What you should do >> Search the entries for the word "cells" and pull out each line that has it.

==*==

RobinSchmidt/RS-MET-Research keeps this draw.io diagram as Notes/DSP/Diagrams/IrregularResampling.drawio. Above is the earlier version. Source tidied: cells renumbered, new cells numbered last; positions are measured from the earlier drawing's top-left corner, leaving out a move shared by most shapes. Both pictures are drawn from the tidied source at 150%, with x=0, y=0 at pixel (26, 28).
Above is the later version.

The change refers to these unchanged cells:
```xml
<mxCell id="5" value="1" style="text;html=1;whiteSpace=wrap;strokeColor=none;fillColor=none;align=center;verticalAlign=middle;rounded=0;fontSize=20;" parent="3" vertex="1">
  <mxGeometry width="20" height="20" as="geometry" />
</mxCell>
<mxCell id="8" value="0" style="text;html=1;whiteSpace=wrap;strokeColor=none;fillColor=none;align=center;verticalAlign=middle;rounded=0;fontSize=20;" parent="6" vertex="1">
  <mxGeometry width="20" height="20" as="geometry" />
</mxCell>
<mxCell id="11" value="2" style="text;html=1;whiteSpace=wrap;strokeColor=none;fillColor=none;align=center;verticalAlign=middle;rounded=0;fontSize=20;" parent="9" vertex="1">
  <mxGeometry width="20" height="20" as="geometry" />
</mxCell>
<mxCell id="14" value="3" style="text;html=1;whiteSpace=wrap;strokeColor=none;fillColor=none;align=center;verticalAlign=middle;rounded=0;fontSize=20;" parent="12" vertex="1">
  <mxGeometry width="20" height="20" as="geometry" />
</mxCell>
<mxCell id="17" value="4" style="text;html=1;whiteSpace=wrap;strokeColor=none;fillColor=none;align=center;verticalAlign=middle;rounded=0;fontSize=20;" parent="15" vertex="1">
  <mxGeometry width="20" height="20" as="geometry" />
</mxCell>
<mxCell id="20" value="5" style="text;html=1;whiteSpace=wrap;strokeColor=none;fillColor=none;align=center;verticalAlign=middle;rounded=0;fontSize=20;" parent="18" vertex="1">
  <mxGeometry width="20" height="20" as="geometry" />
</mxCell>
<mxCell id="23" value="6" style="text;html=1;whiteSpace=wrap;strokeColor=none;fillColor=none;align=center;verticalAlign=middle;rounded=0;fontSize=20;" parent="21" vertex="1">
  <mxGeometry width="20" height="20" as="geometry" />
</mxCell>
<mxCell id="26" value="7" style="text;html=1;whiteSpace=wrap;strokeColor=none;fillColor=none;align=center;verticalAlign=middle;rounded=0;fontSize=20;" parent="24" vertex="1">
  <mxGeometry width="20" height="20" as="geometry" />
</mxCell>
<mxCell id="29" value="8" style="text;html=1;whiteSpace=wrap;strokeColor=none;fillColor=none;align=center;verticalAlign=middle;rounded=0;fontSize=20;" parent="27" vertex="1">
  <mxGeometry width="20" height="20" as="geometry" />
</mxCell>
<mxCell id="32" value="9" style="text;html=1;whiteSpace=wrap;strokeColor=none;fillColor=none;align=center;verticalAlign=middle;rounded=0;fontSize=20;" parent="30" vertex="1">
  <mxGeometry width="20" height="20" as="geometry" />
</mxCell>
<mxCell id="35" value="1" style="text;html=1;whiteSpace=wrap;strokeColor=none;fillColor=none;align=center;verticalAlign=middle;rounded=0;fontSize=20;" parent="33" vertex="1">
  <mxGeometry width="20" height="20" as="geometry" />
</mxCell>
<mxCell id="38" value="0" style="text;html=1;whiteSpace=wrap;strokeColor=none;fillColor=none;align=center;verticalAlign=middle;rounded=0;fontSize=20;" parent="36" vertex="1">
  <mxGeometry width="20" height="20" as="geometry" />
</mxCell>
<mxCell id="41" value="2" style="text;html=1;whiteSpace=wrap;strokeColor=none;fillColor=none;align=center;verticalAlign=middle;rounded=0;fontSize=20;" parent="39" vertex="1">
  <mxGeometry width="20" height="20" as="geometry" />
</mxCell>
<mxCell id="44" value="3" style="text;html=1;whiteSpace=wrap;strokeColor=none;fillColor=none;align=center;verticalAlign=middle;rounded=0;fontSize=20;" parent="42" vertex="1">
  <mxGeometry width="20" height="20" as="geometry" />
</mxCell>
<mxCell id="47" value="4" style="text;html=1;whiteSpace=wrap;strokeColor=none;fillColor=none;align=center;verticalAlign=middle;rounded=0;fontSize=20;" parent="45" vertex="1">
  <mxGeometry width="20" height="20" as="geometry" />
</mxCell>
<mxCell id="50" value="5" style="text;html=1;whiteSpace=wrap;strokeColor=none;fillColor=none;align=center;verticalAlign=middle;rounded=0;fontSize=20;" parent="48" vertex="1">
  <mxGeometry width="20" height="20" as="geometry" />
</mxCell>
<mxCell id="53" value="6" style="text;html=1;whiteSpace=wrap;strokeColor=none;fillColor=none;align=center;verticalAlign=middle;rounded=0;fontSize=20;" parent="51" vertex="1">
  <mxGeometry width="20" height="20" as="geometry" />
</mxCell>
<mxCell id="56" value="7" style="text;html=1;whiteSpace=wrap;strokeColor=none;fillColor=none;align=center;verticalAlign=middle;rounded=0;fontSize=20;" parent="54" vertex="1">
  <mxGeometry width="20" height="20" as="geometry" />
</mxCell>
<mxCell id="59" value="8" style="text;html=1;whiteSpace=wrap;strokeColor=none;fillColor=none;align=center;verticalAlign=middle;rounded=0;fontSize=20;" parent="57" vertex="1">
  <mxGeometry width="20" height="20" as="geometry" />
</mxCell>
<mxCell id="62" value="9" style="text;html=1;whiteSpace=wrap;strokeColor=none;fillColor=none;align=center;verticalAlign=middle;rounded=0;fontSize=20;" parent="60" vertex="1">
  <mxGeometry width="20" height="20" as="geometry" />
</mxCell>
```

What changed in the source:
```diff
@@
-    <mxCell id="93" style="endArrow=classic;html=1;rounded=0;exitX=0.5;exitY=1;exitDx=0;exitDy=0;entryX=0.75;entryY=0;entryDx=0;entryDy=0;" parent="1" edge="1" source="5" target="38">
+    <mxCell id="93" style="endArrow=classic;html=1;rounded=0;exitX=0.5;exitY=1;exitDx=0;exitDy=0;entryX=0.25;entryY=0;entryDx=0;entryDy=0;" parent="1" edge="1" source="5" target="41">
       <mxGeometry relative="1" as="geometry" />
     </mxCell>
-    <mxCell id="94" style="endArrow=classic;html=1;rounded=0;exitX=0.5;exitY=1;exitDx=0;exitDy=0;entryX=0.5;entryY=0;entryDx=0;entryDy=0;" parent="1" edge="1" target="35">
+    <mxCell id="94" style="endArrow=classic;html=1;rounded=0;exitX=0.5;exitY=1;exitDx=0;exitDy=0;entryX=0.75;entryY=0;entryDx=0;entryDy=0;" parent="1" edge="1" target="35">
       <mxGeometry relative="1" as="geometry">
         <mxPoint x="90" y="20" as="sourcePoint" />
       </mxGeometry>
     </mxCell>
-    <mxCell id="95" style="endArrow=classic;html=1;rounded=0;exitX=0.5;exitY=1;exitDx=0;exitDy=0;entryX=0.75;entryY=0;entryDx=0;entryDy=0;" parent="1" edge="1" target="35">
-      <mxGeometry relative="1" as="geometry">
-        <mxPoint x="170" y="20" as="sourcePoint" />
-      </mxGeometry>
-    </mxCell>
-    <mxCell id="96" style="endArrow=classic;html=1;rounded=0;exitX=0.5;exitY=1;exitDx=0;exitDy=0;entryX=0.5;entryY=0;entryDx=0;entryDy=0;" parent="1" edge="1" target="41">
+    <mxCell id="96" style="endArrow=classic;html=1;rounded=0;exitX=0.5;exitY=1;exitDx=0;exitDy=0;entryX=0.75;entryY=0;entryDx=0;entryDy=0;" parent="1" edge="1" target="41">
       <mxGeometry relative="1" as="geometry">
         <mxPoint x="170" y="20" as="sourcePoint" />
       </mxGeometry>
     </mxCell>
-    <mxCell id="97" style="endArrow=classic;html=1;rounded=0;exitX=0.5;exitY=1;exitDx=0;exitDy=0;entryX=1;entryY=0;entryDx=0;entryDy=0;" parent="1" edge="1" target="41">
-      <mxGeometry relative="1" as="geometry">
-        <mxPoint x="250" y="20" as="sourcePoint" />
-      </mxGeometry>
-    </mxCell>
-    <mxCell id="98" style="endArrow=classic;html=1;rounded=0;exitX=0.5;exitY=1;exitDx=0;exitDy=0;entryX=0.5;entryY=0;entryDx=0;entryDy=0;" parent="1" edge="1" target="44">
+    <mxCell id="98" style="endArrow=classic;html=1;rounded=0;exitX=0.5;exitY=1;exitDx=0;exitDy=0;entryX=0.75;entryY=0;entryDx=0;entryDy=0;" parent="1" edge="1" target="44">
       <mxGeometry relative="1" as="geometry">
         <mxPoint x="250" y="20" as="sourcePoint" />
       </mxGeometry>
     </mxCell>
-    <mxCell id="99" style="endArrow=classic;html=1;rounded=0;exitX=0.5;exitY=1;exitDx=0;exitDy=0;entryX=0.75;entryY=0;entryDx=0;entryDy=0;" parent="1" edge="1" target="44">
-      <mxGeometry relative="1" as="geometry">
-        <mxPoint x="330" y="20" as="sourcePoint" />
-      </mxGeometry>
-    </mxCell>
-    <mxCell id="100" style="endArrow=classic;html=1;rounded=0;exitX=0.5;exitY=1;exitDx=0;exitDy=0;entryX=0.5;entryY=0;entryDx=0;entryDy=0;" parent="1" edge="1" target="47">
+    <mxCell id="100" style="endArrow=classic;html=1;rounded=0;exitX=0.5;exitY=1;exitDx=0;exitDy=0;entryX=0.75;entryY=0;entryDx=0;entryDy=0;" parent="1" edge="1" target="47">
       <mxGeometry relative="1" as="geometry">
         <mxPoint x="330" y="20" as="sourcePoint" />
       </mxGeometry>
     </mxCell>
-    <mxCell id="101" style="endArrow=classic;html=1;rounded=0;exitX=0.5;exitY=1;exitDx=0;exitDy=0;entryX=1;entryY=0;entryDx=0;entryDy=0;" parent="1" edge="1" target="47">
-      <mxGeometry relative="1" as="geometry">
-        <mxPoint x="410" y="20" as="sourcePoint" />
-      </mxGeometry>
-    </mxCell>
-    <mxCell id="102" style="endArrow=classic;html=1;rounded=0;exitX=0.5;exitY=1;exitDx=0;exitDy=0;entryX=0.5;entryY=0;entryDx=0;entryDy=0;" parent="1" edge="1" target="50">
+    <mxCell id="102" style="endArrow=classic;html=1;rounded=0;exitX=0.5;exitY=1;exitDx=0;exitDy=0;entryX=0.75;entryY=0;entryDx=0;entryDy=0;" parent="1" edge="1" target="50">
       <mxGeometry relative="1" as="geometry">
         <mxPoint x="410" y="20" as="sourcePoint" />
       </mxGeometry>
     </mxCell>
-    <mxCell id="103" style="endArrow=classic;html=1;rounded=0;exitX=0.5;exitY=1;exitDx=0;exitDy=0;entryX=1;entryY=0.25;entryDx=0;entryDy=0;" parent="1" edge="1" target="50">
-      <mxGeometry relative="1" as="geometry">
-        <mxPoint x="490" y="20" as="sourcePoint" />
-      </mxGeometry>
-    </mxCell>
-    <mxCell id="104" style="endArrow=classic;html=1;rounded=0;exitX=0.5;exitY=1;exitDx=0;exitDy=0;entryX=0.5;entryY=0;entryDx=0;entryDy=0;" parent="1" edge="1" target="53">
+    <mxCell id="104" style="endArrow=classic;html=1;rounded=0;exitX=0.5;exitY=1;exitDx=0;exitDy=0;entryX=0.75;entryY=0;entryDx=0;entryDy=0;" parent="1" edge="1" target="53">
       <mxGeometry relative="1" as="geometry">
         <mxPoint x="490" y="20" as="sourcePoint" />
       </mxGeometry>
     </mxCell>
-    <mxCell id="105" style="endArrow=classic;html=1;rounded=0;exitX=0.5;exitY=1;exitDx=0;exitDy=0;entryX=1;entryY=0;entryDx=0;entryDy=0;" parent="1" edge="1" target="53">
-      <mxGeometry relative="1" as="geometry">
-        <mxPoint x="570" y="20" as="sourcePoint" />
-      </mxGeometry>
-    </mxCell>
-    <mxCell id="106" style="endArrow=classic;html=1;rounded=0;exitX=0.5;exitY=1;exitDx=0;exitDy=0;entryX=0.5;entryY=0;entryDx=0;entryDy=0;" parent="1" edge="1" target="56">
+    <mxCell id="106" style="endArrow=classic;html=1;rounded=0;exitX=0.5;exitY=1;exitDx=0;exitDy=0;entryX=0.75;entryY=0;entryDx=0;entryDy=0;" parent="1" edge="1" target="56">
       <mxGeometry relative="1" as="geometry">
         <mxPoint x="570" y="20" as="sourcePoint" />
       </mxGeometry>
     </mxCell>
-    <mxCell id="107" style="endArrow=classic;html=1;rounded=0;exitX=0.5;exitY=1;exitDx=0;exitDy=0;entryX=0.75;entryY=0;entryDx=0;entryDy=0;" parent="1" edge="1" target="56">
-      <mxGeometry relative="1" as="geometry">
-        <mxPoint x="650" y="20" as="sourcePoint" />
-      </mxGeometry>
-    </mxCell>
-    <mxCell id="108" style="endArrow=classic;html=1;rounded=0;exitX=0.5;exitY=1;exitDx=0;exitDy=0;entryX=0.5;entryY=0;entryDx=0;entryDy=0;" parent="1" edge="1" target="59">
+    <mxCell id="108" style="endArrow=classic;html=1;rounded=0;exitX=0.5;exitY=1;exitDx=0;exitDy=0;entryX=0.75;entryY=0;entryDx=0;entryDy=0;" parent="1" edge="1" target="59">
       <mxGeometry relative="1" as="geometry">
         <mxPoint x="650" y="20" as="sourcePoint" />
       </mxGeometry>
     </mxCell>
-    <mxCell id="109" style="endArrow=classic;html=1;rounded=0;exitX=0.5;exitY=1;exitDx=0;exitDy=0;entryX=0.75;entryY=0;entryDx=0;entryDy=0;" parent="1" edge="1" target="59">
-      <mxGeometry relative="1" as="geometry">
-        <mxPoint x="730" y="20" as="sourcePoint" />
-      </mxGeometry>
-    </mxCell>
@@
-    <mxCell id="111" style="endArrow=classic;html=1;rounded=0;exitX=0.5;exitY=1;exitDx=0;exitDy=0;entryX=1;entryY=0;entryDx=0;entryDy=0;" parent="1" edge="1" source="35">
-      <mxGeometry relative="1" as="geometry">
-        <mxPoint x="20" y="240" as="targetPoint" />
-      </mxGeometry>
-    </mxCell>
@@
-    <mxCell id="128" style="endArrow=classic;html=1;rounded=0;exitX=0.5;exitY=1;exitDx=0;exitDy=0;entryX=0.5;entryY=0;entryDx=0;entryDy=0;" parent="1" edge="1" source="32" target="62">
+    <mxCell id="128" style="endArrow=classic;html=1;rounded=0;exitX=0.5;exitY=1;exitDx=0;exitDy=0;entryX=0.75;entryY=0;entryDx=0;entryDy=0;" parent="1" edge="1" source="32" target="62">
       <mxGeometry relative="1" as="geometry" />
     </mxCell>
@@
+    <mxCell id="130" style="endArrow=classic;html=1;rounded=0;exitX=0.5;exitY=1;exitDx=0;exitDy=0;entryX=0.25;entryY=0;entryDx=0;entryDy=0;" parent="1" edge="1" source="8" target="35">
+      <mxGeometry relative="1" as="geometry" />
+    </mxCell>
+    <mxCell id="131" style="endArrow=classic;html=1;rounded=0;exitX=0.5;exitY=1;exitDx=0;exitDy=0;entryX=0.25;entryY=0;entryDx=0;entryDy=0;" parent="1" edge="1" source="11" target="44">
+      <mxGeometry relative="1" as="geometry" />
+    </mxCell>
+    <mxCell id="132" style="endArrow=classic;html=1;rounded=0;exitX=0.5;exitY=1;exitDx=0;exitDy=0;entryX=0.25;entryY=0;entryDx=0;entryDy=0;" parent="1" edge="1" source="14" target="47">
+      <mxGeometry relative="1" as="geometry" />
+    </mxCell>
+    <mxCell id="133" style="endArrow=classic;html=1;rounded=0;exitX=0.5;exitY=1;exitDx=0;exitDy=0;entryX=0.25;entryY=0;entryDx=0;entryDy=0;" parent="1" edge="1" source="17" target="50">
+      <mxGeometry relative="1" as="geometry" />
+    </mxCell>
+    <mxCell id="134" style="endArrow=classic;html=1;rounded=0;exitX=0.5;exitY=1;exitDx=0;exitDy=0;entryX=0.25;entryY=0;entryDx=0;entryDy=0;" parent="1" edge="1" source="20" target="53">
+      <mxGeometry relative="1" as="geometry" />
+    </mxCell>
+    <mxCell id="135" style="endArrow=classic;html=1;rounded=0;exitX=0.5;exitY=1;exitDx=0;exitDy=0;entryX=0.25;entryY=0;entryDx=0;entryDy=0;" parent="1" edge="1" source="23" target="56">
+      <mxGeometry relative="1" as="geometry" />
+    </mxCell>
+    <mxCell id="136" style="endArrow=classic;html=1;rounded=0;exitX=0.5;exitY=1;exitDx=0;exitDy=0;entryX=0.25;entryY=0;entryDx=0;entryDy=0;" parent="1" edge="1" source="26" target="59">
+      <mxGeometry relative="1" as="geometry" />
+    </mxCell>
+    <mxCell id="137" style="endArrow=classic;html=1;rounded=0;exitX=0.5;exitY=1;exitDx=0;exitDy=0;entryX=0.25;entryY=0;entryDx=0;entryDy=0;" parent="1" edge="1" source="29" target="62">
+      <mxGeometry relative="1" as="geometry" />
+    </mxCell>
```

==*==

Response to the exercise >>
RobinSchmidt/RS-MET-Research keeps this draw.io diagram as Notes/DSP/Diagrams/IrregularResampling.drawio. Above is the earlier version. Source tidied: cells renumbered, new cells numbered last; positions are measured from the earlier drawing's top-left corner, leaving out a move shared by most shapes. Both pictures are drawn from the tidied source at 150%, with x=0, y=0 at pixel (26, 28).
The change refers to these unchanged cells:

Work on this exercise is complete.